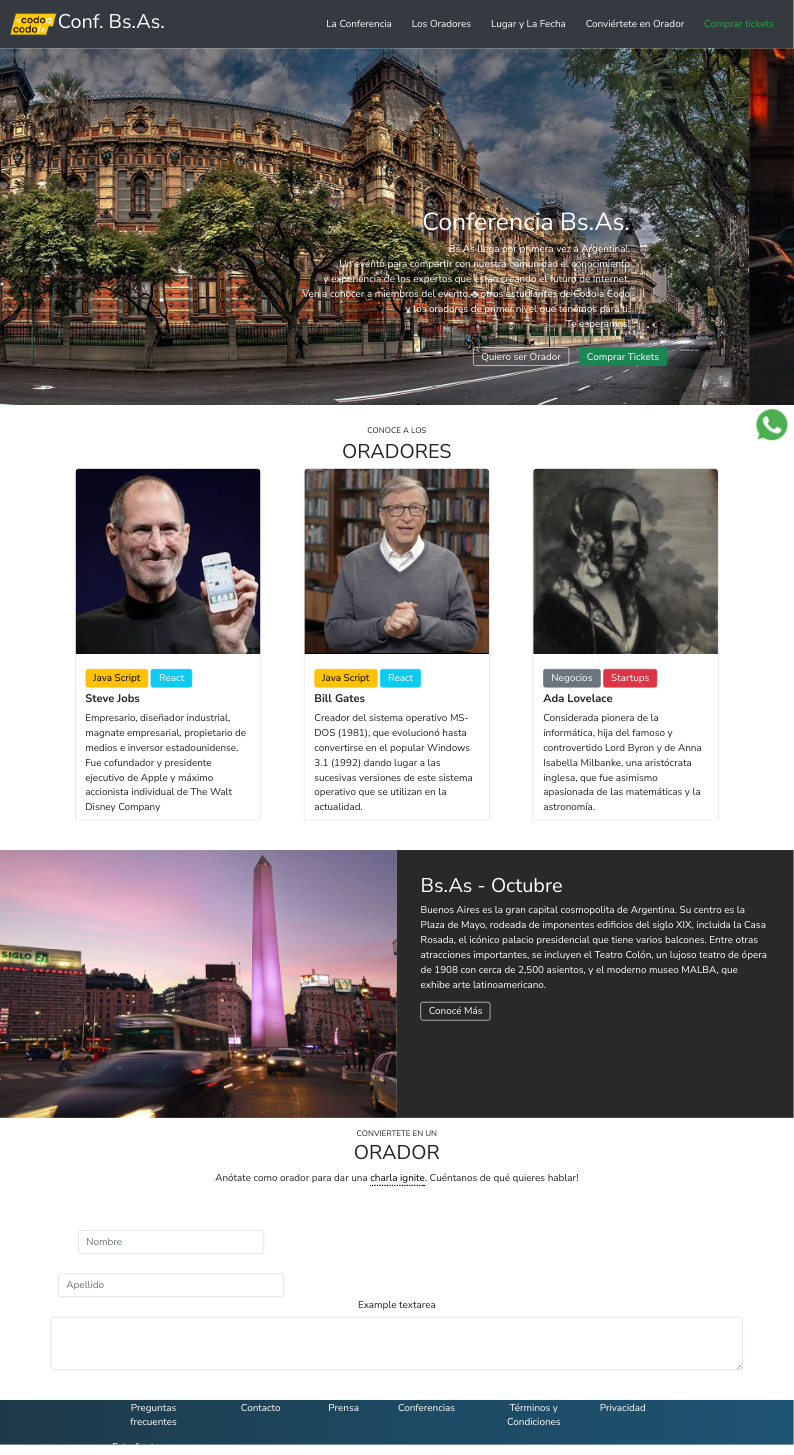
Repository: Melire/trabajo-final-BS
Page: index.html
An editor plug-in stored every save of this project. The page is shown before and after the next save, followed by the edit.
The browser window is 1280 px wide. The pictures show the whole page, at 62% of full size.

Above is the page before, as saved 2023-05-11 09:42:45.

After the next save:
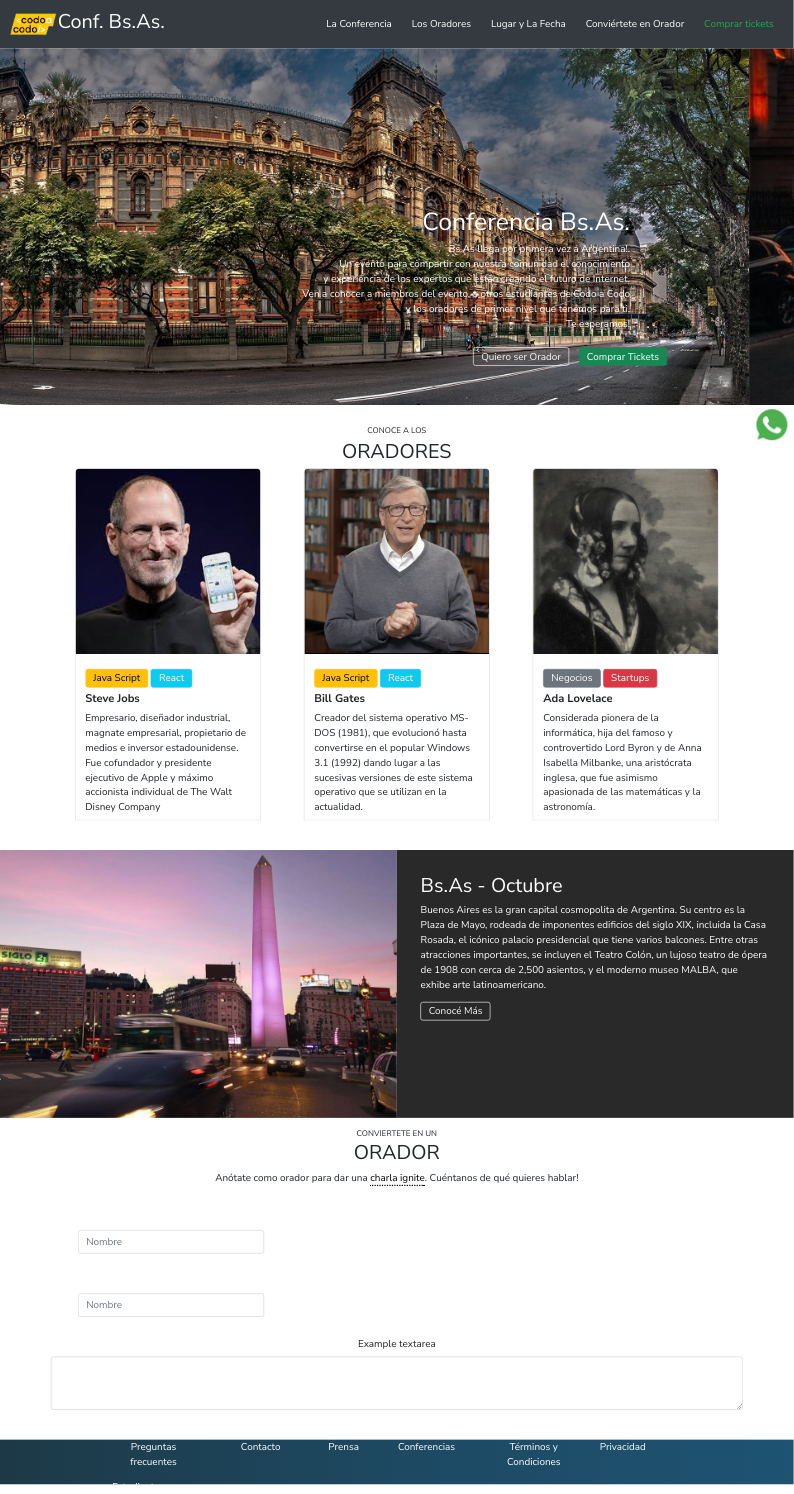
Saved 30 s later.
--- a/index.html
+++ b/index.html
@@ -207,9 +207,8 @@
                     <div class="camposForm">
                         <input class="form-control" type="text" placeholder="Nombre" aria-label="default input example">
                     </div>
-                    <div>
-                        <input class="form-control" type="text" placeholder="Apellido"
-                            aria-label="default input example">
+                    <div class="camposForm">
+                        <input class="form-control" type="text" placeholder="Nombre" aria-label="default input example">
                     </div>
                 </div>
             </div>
--
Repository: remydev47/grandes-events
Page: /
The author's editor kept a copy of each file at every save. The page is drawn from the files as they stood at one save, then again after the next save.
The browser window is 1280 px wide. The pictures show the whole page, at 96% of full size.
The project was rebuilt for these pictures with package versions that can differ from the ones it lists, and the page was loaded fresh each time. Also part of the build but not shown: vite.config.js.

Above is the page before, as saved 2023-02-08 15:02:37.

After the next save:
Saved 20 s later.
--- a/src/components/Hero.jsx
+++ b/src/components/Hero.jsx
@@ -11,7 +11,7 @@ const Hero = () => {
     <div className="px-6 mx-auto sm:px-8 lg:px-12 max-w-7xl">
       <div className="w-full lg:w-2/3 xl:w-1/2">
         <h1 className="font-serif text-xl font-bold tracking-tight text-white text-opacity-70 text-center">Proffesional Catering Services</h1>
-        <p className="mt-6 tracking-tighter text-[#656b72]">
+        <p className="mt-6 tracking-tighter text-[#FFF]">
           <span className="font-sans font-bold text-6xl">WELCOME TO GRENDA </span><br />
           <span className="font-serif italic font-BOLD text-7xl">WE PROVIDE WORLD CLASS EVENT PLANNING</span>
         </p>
...
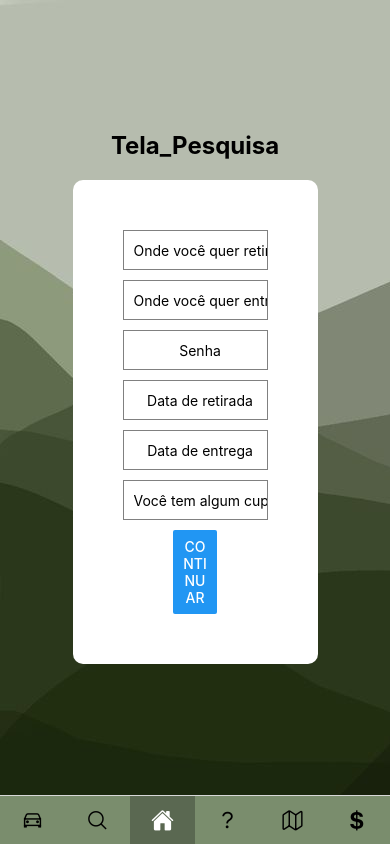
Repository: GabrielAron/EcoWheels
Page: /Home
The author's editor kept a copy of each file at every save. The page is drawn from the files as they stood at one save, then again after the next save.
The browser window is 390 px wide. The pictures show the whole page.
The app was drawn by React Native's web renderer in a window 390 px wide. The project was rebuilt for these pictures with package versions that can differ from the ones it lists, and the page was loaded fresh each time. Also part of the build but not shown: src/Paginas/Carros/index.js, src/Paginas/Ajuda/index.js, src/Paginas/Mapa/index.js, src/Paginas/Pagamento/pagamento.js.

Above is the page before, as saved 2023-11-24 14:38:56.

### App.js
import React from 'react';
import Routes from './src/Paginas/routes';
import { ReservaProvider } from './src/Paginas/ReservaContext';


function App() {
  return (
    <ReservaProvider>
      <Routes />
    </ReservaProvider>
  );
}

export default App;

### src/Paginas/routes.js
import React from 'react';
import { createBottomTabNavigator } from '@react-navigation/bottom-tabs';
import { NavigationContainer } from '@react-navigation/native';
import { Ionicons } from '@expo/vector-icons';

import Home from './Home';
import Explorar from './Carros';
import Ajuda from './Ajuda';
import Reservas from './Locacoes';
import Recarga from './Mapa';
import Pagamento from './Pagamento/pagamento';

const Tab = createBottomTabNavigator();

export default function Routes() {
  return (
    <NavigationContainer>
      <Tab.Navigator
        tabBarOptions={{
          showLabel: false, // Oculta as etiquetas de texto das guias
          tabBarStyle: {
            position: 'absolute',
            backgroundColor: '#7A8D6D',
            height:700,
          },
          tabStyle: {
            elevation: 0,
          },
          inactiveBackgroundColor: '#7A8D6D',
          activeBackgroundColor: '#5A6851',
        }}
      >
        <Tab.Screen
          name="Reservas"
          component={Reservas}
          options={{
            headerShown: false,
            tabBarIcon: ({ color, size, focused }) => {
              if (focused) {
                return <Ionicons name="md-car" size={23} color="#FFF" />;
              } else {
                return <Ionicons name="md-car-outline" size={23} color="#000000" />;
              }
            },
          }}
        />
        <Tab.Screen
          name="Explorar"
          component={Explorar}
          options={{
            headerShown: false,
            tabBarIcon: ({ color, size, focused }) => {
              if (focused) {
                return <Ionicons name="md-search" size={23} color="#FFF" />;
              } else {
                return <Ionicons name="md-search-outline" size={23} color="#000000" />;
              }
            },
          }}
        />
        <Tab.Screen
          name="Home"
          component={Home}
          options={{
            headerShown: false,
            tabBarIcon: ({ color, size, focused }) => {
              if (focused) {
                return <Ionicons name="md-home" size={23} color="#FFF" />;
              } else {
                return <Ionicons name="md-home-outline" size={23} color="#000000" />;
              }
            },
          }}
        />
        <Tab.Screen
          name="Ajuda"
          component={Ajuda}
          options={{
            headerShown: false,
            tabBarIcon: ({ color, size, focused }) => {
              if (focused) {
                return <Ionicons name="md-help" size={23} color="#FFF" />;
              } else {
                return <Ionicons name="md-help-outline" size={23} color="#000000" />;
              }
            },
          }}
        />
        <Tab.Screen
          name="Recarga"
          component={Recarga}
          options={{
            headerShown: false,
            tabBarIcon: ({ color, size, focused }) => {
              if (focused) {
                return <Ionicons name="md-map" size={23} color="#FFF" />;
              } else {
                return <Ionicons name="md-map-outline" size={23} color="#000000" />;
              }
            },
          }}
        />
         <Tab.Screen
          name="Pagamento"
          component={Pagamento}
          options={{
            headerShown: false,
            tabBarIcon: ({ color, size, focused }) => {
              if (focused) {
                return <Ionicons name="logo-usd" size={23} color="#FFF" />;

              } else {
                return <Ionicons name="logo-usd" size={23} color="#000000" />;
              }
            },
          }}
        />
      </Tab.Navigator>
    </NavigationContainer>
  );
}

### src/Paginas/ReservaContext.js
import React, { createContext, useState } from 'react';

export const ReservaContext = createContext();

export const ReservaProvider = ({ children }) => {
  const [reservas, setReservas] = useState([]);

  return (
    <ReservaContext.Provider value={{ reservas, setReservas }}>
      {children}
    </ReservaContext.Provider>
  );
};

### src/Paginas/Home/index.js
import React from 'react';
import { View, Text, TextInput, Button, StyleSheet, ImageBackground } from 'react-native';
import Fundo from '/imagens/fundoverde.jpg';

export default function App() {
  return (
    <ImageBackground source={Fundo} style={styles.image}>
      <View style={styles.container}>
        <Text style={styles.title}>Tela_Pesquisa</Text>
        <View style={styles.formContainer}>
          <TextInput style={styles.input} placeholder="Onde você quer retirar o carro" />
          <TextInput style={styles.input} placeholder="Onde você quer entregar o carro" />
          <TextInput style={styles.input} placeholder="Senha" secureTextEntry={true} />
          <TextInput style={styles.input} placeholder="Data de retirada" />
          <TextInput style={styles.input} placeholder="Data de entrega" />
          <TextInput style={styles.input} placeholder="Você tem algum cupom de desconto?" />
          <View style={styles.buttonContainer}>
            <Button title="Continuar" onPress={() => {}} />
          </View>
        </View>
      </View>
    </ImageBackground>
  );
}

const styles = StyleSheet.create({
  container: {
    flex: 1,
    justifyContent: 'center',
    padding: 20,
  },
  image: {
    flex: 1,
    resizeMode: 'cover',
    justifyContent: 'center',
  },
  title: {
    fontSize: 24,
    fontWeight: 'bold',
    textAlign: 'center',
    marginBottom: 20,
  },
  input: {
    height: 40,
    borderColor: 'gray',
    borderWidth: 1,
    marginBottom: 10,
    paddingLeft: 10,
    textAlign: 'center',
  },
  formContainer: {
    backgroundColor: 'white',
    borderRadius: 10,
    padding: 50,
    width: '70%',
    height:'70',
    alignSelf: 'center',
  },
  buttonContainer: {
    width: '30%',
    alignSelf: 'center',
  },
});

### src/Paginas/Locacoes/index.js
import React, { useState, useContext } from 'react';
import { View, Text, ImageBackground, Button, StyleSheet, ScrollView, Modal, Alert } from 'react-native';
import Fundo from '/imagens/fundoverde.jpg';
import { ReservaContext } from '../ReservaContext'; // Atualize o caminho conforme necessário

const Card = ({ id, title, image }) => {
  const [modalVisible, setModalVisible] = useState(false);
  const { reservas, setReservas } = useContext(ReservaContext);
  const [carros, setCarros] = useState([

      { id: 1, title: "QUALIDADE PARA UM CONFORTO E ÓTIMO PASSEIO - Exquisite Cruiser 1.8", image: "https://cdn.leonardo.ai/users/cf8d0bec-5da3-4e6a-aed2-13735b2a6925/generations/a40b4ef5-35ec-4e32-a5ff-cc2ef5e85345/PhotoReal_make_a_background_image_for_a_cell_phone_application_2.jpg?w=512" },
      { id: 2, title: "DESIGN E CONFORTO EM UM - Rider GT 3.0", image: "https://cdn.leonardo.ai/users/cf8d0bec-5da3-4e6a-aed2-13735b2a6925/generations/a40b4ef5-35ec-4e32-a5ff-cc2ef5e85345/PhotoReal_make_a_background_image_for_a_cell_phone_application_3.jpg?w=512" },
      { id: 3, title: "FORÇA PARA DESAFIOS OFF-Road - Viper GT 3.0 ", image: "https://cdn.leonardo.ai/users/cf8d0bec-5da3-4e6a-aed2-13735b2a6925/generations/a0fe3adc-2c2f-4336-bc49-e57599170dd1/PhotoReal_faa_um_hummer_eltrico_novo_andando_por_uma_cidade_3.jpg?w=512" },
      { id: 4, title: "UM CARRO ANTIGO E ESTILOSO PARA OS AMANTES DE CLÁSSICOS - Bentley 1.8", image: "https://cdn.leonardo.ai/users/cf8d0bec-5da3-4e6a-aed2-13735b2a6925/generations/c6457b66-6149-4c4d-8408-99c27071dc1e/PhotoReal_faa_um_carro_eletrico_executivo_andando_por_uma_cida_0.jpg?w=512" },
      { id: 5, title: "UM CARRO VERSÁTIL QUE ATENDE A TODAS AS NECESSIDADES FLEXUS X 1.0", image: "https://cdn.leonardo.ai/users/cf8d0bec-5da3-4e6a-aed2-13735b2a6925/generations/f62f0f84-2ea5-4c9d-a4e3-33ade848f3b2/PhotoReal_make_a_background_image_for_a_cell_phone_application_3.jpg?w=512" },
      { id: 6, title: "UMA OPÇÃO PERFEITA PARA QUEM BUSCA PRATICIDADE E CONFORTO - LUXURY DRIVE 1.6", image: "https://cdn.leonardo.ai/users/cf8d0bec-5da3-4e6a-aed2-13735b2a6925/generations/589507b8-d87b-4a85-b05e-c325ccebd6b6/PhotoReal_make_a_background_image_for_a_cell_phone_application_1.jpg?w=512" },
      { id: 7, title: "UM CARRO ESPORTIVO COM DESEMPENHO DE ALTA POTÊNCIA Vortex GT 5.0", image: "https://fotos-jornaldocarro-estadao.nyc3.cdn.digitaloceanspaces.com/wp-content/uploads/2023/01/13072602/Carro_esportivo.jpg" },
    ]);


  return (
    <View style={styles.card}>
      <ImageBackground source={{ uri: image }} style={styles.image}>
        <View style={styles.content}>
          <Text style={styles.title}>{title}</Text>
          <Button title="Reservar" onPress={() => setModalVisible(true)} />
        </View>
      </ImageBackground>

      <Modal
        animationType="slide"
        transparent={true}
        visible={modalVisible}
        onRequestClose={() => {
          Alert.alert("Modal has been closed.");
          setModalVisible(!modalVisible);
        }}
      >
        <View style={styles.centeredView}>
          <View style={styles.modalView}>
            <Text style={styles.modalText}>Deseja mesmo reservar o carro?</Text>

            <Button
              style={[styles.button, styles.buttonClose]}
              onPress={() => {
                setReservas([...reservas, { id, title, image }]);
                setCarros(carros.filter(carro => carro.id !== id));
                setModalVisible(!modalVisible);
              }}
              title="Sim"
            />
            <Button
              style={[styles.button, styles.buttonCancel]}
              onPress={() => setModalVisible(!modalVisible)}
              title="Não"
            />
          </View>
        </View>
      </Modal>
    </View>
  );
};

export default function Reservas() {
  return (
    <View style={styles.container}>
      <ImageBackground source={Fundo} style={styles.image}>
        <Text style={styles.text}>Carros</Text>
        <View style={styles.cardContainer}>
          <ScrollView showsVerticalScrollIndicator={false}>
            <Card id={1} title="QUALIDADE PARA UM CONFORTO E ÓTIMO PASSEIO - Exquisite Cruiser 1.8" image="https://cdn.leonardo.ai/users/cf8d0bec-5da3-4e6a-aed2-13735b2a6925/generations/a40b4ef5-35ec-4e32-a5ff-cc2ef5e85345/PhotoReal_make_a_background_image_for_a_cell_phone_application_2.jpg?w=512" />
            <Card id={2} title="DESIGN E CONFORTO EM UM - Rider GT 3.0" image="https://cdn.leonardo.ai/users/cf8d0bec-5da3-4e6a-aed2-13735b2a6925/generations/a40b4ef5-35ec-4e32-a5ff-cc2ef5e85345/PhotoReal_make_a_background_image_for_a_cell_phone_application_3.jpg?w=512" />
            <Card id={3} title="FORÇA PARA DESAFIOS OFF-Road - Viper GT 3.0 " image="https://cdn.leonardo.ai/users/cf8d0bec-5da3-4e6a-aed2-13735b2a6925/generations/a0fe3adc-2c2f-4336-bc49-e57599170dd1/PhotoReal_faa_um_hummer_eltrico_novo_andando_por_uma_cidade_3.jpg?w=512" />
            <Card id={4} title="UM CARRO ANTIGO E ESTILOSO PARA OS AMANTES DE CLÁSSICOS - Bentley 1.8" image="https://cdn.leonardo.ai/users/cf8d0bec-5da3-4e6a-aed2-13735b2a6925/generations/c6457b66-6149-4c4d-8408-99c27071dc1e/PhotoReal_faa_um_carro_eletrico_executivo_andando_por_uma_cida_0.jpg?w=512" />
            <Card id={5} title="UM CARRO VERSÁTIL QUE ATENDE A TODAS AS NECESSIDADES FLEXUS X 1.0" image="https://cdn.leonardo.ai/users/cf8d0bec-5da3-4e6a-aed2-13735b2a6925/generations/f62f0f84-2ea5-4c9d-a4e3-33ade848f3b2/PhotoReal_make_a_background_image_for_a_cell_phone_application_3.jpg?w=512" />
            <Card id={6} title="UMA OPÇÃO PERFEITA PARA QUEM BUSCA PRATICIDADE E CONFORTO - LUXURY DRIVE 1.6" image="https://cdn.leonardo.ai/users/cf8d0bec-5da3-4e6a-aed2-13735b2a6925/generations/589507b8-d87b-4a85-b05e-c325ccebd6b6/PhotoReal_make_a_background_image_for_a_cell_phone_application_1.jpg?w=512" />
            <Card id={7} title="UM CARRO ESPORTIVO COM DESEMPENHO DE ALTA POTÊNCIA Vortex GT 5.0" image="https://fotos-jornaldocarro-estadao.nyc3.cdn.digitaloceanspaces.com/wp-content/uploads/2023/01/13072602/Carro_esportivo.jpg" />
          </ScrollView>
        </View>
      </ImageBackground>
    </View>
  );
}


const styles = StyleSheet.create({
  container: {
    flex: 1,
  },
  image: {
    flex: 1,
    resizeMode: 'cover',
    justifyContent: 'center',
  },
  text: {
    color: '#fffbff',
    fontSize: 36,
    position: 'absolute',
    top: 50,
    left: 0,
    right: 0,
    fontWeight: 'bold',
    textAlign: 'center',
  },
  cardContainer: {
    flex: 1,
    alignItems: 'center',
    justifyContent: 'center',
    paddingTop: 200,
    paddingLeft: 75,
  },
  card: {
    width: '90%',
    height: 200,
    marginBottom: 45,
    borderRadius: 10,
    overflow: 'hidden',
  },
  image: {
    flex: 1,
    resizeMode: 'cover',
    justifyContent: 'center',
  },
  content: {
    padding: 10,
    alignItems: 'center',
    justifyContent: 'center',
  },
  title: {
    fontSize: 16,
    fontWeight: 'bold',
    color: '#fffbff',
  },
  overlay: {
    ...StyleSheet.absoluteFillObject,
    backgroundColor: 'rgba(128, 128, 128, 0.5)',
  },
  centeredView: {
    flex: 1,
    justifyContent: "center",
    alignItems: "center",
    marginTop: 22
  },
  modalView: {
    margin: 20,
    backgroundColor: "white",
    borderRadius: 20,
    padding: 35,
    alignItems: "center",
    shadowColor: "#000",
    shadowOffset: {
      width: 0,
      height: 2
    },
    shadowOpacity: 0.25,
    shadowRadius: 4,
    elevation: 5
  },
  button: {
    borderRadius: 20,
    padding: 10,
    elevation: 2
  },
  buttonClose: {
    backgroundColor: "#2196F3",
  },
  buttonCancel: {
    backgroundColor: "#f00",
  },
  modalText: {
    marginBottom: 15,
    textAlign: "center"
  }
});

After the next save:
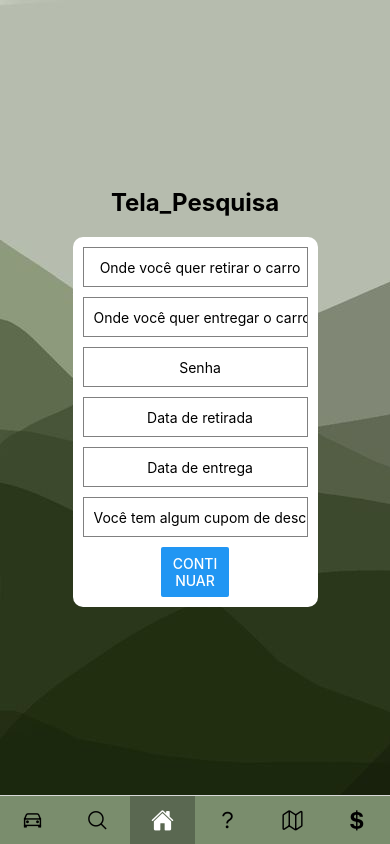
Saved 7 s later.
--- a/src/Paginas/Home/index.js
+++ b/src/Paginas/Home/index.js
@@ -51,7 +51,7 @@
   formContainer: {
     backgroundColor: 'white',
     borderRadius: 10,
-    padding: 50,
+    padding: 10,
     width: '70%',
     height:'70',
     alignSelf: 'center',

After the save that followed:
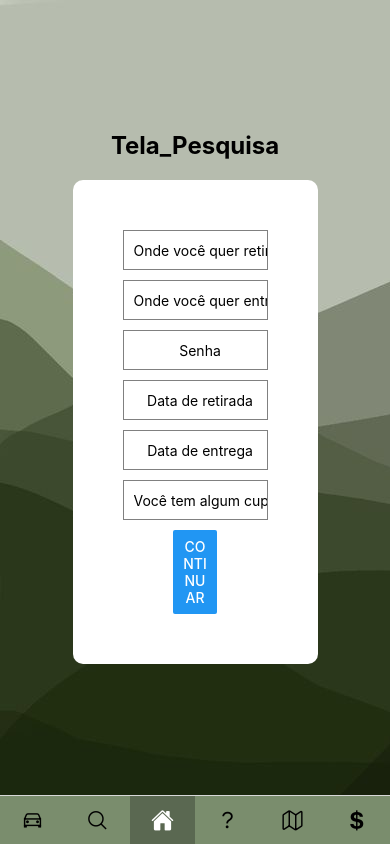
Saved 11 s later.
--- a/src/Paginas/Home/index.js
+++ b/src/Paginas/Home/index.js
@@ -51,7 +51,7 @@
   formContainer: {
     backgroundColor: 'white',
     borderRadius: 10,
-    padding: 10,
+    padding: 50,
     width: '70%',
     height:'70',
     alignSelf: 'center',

→ PROMPT
Among the lines of the material above, find those with the word "height". Copy each one.

→ RESULT FOR THIS EXERCISE
            height:700,
    height: 40,
    height:'70',
    height: 200,
      height: 2
     height:'70',
     height:'70',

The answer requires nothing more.